Photo by Ellison Photography
We share the planet with all life; for we are not here alone. And so our actions and behaviors affect the lives of the other living beings who share the Earth with us…who share your farm with you. And what happens to them, affects us as well.
In my last blog, I wrote about what the Coyotes on your farm ask of you ~ understanding and allowing them to live stable lives. That understanding helps you to keep your farm animals safe.
But what we often do not think of regarding the stability of wild carnivores’ lives, is how our behaviors might affect their health. We live in a world where poisons have been accepted as the answer
Rachel Carson’s book Silent Spring alerted our society of the dangerous effects of lethal poisons, not only to ourselves and our children but to all other life. Note that our great raptors like eagles were almost lost to us because of the deleterious effects of DDT. Why then are poisons still the answer to our relationship with other lives? Would it be that we do not observe firsthand the suffering it costs?
Photo by Tim Springer
Most people do not observe the devastating effects poisons have on the very carnivores, who are so capable of controlling rodent populations on our planet. Anticoagulant rat poisons (often called second generation) are used freely, and remain in the rodent’s body at high levels, as they slowly bleed to death. While they are still alive, carnivores like coyotes, cougars, bobcats, foxes and birds of prey like eagles and owls hunt for them….and consume them. And with every poisoned rodent a carnivore consumes, the carnivore is slowly poisoned as well.
Photo by Dean Searle
Carnivores have powerful immune systems that help them live their wild lives, but with the ever increasing amount of poisons in their body, their immune system is suppressed. Diseases they would otherwise be able to overcome, take over their bodies and cause their death.
One such painful affliction we are observing more and more is mange, in which parasitic mites enter the skin and cause intense itching, leading to open wounds and infection. Along with this, the parasites attack their hair follicles and cause the carnivore to lose much or all of their fur. Mange is most often fatal either because of severe infection and/or the carnivore’s inability to hunt due to weakness and suffering, or they freeze to death in the winter. It is a slow, painful death.

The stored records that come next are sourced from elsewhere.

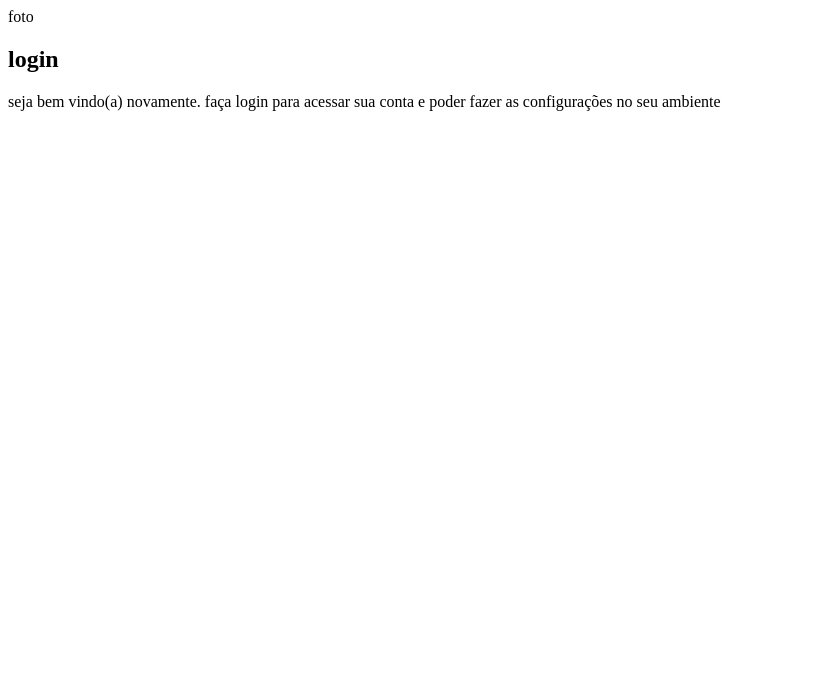
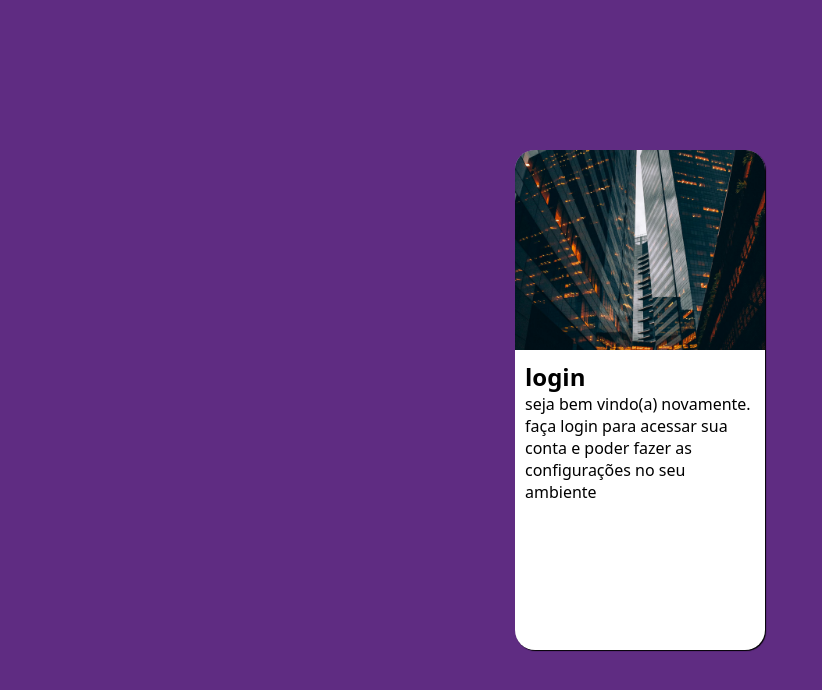
Before and after one commit to erickSM23/projeto-login, a plain HTML site: page index.html in a window 1280 px wide. Shown: the whole page, without its empty margins (0-822 px from the left). Drawn offline with Linux system fonts and the light colour scheme.

Commit message:
estrutura feita

```diff
--- a/estilos/style.css
+++ b/estilos/style.css
@@ -1 +1,45 @@
 @charset "UTF-8";
+
+* {
+    font-family: system-ui, -apple-system, BlinkMacSystemFont, 'Segoe UI', Roboto, Oxygen, Ubuntu, Cantarell, 'Open Sans', 'Helvetica Neue', sans-serif;
+    padding: 0px;
+    margin: 0px;
+    box-sizing: border-box;
+}
+
+html, body {
+    background-color: #5f2c82;
+    height: 100vh;
+    width: 100vw;
+}
+
+main {
+    width: 100vw;
+    height: 100vh;
+    position: relative;
+}
+
+section#login {
+    position: absolute;
+    top: 50%;
+    left: 50%;
+    transform: translate(-50%, -50%);
+    background-color: white;
+    width: 250px;
+    height: 500px;
+    border-radius: 20px;
+    overflow: hidden;
+    box-shadow: 1px 1px 1px black;
+}
+
+section#login > div#imagem {
+    background: #5f2c82 url("../imagens/pexels-dinnow-86001860-9444476.jpg") no-repeat center center;
+    background-size: cover;
+    height: 200px;
+    display: block;
+}
+
+section#login > div#formulario {
+    padding: 10px;
+    display: block;
+}
--- a/index.html
+++ b/index.html
@@ -4,13 +4,13 @@
     <meta charset="UTF-8">
     <meta name="viewport" content="width=device-width, initial-scale=1.0">
     <title>login</title>
-    <link rel="stylesheet" href="estilos/style.css">
+    <link rel="stylesheet" href="estilos/style.css" media="all">
 </head>
 <body>
     <main>
-        <section>
+        <section id="login">
             <div id="imagem">
-                foto
+
             </div>
             <div id="formulario">
                 <h1>login</h1>
```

Scientists have observed that when carnivores are so sick, they will tend to come closer to human habitation because they may find easier food…for they are too sick to hunt.
You want to have healthy Coyotes and other carnivores on your farm? Allow your carnivores to do rodent patrol!
Geri Vistein is a conservation biologist whose work focuses on carnivores and our human relationships with them. In addition to research and collaboration with fellow biologists in Maine, she educates communities about carnivores and how we can coexist with them. You can find her at Coyote Lives in Maine, and read all of Geri's MOTHER EARTH NEWS posts here.
All MOTHER EARTH NEWS community bloggers have agreed to follow our Blogging Best Practices, and they are responsible for the accuracy of their posts. To learn more about the author of this post, click on the byline link at the top of the page.